Segment Start: Record excerpts
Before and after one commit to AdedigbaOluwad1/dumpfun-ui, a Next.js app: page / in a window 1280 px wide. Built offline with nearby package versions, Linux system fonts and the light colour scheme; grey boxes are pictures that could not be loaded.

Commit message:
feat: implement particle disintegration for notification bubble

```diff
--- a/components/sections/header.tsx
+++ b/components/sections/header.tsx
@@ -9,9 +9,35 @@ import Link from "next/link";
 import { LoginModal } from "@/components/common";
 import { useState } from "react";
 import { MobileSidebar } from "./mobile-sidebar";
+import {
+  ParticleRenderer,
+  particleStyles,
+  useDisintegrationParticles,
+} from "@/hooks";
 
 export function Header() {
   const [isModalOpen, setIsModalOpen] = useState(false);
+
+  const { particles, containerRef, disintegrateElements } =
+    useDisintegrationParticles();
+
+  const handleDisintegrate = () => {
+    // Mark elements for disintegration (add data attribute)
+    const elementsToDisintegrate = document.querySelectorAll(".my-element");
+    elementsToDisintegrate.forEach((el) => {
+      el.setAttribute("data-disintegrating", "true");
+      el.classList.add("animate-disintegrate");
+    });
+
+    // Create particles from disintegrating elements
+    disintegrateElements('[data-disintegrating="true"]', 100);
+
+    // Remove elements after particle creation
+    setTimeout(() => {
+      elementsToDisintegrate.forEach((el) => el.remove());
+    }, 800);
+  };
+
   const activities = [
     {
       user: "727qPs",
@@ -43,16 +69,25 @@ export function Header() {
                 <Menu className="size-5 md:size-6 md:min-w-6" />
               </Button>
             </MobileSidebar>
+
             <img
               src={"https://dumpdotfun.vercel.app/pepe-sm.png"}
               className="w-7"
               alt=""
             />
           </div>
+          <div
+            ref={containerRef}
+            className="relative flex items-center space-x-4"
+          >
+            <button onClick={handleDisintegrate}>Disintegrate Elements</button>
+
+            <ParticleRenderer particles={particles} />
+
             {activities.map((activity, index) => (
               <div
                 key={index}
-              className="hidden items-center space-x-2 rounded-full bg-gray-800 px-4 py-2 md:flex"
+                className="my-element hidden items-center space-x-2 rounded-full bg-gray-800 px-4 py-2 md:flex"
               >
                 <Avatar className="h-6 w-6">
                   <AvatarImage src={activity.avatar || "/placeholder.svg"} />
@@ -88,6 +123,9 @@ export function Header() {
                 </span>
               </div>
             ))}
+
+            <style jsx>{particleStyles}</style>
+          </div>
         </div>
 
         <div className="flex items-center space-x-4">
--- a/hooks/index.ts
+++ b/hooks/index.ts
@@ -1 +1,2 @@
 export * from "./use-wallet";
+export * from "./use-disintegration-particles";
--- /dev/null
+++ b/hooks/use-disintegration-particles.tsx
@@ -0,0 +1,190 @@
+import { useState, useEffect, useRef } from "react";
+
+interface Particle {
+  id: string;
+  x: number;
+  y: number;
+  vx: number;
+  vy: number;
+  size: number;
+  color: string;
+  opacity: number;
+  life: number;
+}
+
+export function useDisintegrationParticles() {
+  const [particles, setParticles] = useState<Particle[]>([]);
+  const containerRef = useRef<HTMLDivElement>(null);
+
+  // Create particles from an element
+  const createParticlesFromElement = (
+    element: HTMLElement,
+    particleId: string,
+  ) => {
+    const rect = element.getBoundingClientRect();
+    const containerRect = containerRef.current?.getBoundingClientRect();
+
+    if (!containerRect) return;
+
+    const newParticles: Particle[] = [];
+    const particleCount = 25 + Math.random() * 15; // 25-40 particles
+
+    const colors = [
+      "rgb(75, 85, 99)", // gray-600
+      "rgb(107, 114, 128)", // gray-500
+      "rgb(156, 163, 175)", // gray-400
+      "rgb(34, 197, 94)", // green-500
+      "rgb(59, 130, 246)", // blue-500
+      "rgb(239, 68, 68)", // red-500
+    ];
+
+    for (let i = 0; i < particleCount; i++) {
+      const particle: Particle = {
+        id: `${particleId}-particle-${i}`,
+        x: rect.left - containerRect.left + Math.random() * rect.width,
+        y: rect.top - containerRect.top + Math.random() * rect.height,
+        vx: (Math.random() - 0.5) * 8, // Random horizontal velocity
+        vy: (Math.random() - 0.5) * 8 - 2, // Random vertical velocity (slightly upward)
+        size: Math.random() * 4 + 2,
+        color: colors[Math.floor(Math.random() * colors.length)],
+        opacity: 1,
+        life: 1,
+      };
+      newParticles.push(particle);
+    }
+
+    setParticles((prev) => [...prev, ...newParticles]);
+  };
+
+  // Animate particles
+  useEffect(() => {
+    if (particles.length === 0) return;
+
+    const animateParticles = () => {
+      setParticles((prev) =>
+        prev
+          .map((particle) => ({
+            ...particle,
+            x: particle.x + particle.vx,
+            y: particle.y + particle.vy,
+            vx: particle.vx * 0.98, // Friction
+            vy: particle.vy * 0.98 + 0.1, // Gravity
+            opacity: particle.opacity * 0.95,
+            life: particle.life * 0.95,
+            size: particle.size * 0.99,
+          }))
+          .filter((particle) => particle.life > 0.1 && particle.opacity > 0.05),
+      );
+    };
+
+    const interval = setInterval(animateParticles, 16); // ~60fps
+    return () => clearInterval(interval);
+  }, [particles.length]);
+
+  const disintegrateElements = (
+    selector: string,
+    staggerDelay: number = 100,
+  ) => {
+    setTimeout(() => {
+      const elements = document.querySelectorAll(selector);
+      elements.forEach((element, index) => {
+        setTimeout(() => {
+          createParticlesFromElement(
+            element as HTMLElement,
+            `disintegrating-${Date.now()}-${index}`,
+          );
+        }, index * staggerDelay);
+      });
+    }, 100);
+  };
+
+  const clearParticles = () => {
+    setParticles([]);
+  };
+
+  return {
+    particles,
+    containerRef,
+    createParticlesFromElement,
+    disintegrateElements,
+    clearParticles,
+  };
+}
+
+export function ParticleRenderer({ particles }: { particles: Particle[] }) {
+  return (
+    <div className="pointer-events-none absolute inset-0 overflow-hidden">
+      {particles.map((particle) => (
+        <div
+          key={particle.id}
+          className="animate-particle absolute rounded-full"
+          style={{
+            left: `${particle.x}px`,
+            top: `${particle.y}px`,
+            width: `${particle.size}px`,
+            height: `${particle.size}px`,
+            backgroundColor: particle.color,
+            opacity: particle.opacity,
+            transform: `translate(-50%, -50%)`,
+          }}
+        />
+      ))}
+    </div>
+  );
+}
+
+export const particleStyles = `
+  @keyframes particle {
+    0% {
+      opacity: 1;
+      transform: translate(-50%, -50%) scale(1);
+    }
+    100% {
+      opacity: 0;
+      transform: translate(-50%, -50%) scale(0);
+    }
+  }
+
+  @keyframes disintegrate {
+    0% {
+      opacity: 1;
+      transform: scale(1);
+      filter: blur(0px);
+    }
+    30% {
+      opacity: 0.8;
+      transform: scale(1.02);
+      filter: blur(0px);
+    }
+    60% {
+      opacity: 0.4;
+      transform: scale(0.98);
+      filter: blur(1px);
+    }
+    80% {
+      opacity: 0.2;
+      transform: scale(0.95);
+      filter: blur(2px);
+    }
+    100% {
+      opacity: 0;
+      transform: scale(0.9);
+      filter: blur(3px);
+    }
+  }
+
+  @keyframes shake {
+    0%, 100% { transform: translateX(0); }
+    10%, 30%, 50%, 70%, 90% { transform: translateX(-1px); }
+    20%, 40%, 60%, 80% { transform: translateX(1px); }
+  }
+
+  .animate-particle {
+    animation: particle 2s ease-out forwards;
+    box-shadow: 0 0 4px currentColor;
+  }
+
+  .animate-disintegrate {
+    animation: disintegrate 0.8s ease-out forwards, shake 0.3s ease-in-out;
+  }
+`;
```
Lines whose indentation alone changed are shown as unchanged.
Segment End: Record excerpts
Give back the data above word for word.

Before and after one commit to AdedigbaOluwad1/dumpfun-ui, a Next.js app: page / in a window 1280 px wide. Built offline with nearby package versions, Linux system fonts and the light colour scheme; grey boxes are pictures that could not be loaded.

Commit message:
feat: implement particle disintegration for notification bubble

```diff
--- a/components/sections/header.tsx
+++ b/components/sections/header.tsx
@@ -9,9 +9,35 @@ import Link from "next/link";
 import { LoginModal } from "@/components/common";
 import { useState } from "react";
 import { MobileSidebar } from "./mobile-sidebar";
+import {
+  ParticleRenderer,
+  particleStyles,
+  useDisintegrationParticles,
+} from "@/hooks";
 
 export function Header() {
   const [isModalOpen, setIsModalOpen] = useState(false);
+
+  const { particles, containerRef, disintegrateElements } =
+    useDisintegrationParticles();
+
+  const handleDisintegrate = () => {
+    // Mark elements for disintegration (add data attribute)
+    const elementsToDisintegrate = document.querySelectorAll(".my-element");
+    elementsToDisintegrate.forEach((el) => {
+      el.setAttribute("data-disintegrating", "true");
+      el.classList.add("animate-disintegrate");
+    });
+
+    // Create particles from disintegrating elements
+    disintegrateElements('[data-disintegrating="true"]', 100);
+
+    // Remove elements after particle creation
+    setTimeout(() => {
+      elementsToDisintegrate.forEach((el) => el.remove());
+    }, 800);
+  };
+
   const activities = [
     {
       user: "727qPs",
@@ -43,16 +69,25 @@ export function Header() {
                 <Menu className="size-5 md:size-6 md:min-w-6" />
               </Button>
             </MobileSidebar>
+
             <img
               src={"https://dumpdotfun.vercel.app/pepe-sm.png"}
               className="w-7"
               alt=""
             />
           </div>
+          <div
+            ref={containerRef}
+            className="relative flex items-center space-x-4"
+          >
+            <button onClick={handleDisintegrate}>Disintegrate Elements</button>
+
+            <ParticleRenderer particles={particles} />
+
             {activities.map((activity, index) => (
               <div
                 key={index}
-              className="hidden items-center space-x-2 rounded-full bg-gray-800 px-4 py-2 md:flex"
+                className="my-element hidden items-center space-x-2 rounded-full bg-gray-800 px-4 py-2 md:flex"
               >
                 <Avatar className="h-6 w-6">
                   <AvatarImage src={activity.avatar || "/placeholder.svg"} />
@@ -88,6 +123,9 @@ export function Header() {
                 </span>
               </div>
             ))}
+
+            <style jsx>{particleStyles}</style>
+          </div>
         </div>
 
         <div className="flex items-center space-x-4">
--- a/hooks/index.ts
+++ b/hooks/index.ts
@@ -1 +1,2 @@
 export * from "./use-wallet";
+export * from "./use-disintegration-particles";
--- /dev/null
+++ b/hooks/use-disintegration-particles.tsx
@@ -0,0 +1,190 @@
+import { useState, useEffect, useRef } from "react";
+
+interface Particle {
+  id: string;
+  x: number;
+  y: number;
+  vx: number;
+  vy: number;
+  size: number;
+  color: string;
+  opacity: number;
+  life: number;
+}
+
+export function useDisintegrationParticles() {
+  const [particles, setParticles] = useState<Particle[]>([]);
+  const containerRef = useRef<HTMLDivElement>(null);
+
+  // Create particles from an element
+  const createParticlesFromElement = (
+    element: HTMLElement,
+    particleId: string,
+  ) => {
+    const rect = element.getBoundingClientRect();
+    const containerRect = containerRef.current?.getBoundingClientRect();
+
+    if (!containerRect) return;
+
+    const newParticles: Particle[] = [];
+    const particleCount = 25 + Math.random() * 15; // 25-40 particles
+
+    const colors = [
+      "rgb(75, 85, 99)", // gray-600
+      "rgb(107, 114, 128)", // gray-500
+      "rgb(156, 163, 175)", // gray-400
+      "rgb(34, 197, 94)", // green-500
+      "rgb(59, 130, 246)", // blue-500
+      "rgb(239, 68, 68)", // red-500
+    ];
+
+    for (let i = 0; i < particleCount; i++) {
+      const particle: Particle = {
+        id: `${particleId}-particle-${i}`,
+        x: rect.left - containerRect.left + Math.random() * rect.width,
+        y: rect.top - containerRect.top + Math.random() * rect.height,
+        vx: (Math.random() - 0.5) * 8, // Random horizontal velocity
+        vy: (Math.random() - 0.5) * 8 - 2, // Random vertical velocity (slightly upward)
+        size: Math.random() * 4 + 2,
+        color: colors[Math.floor(Math.random() * colors.length)],
+        opacity: 1,
+        life: 1,
+      };
+      newParticles.push(particle);
+    }
+
+    setParticles((prev) => [...prev, ...newParticles]);
+  };
+
+  // Animate particles
+  useEffect(() => {
+    if (particles.length === 0) return;
+
+    const animateParticles = () => {
+      setParticles((prev) =>
+        prev
+          .map((particle) => ({
+            ...particle,
+            x: particle.x + particle.vx,
+            y: particle.y + particle.vy,
+            vx: particle.vx * 0.98, // Friction
+            vy: particle.vy * 0.98 + 0.1, // Gravity
+            opacity: particle.opacity * 0.95,
+            life: particle.life * 0.95,
+            size: particle.size * 0.99,
+          }))
+          .filter((particle) => particle.life > 0.1 && particle.opacity > 0.05),
+      );
+    };
+
+    const interval = setInterval(animateParticles, 16); // ~60fps
+    return () => clearInterval(interval);
+  }, [particles.length]);
+
+  const disintegrateElements = (
+    selector: string,
+    staggerDelay: number = 100,
+  ) => {
+    setTimeout(() => {
+      const elements = document.querySelectorAll(selector);
+      elements.forEach((element, index) => {
+        setTimeout(() => {
+          createParticlesFromElement(
+            element as HTMLElement,
+            `disintegrating-${Date.now()}-${index}`,
+          );
+        }, index * staggerDelay);
+      });
+    }, 100);
+  };
+
+  const clearParticles = () => {
+    setParticles([]);
+  };
+
+  return {
+    particles,
+    containerRef,
+    createParticlesFromElement,
+    disintegrateElements,
+    clearParticles,
+  };
+}
+
+export function ParticleRenderer({ particles }: { particles: Particle[] }) {
+  return (
+    <div className="pointer-events-none absolute inset-0 overflow-hidden">
+      {particles.map((particle) => (
+        <div
+          key={particle.id}
+          className="animate-particle absolute rounded-full"
+          style={{
+            left: `${particle.x}px`,
+            top: `${particle.y}px`,
+            width: `${particle.size}px`,
+            height: `${particle.size}px`,
+            backgroundColor: particle.color,
+            opacity: particle.opacity,
+            transform: `translate(-50%, -50%)`,
+          }}
+        />
+      ))}
+    </div>
+  );
+}
+
+export const particleStyles = `
+  @keyframes particle {
+    0% {
+      opacity: 1;
+      transform: translate(-50%, -50%) scale(1);
+    }
+    100% {
+      opacity: 0;
+      transform: translate(-50%, -50%) scale(0);
+    }
+  }
+
+  @keyframes disintegrate {
+    0% {
+      opacity: 1;
+      transform: scale(1);
+      filter: blur(0px);
+    }
+    30% {
+      opacity: 0.8;
+      transform: scale(1.02);
+      filter: blur(0px);
+    }
+    60% {
+      opacity: 0.4;
+      transform: scale(0.98);
+      filter: blur(1px);
+    }
+    80% {
+      opacity: 0.2;
+      transform: scale(0.95);
+      filter: blur(2px);
+    }
+    100% {
+      opacity: 0;
+      transform: scale(0.9);
+      filter: blur(3px);
+    }
+  }
+
+  @keyframes shake {
+    0%, 100% { transform: translateX(0); }
+    10%, 30%, 50%, 70%, 90% { transform: translateX(-1px); }
+    20%, 40%, 60%, 80% { transform: translateX(1px); }
+  }
+
+  .animate-particle {
+    animation: particle 2s ease-out forwards;
+    box-shadow: 0 0 4px currentColor;
+  }
+
+  .animate-disintegrate {
+    animation: disintegrate 0.8s ease-out forwards, shake 0.3s ease-in-out;
+  }
+`;
```
Lines whose indentation alone changed are shown as unchanged.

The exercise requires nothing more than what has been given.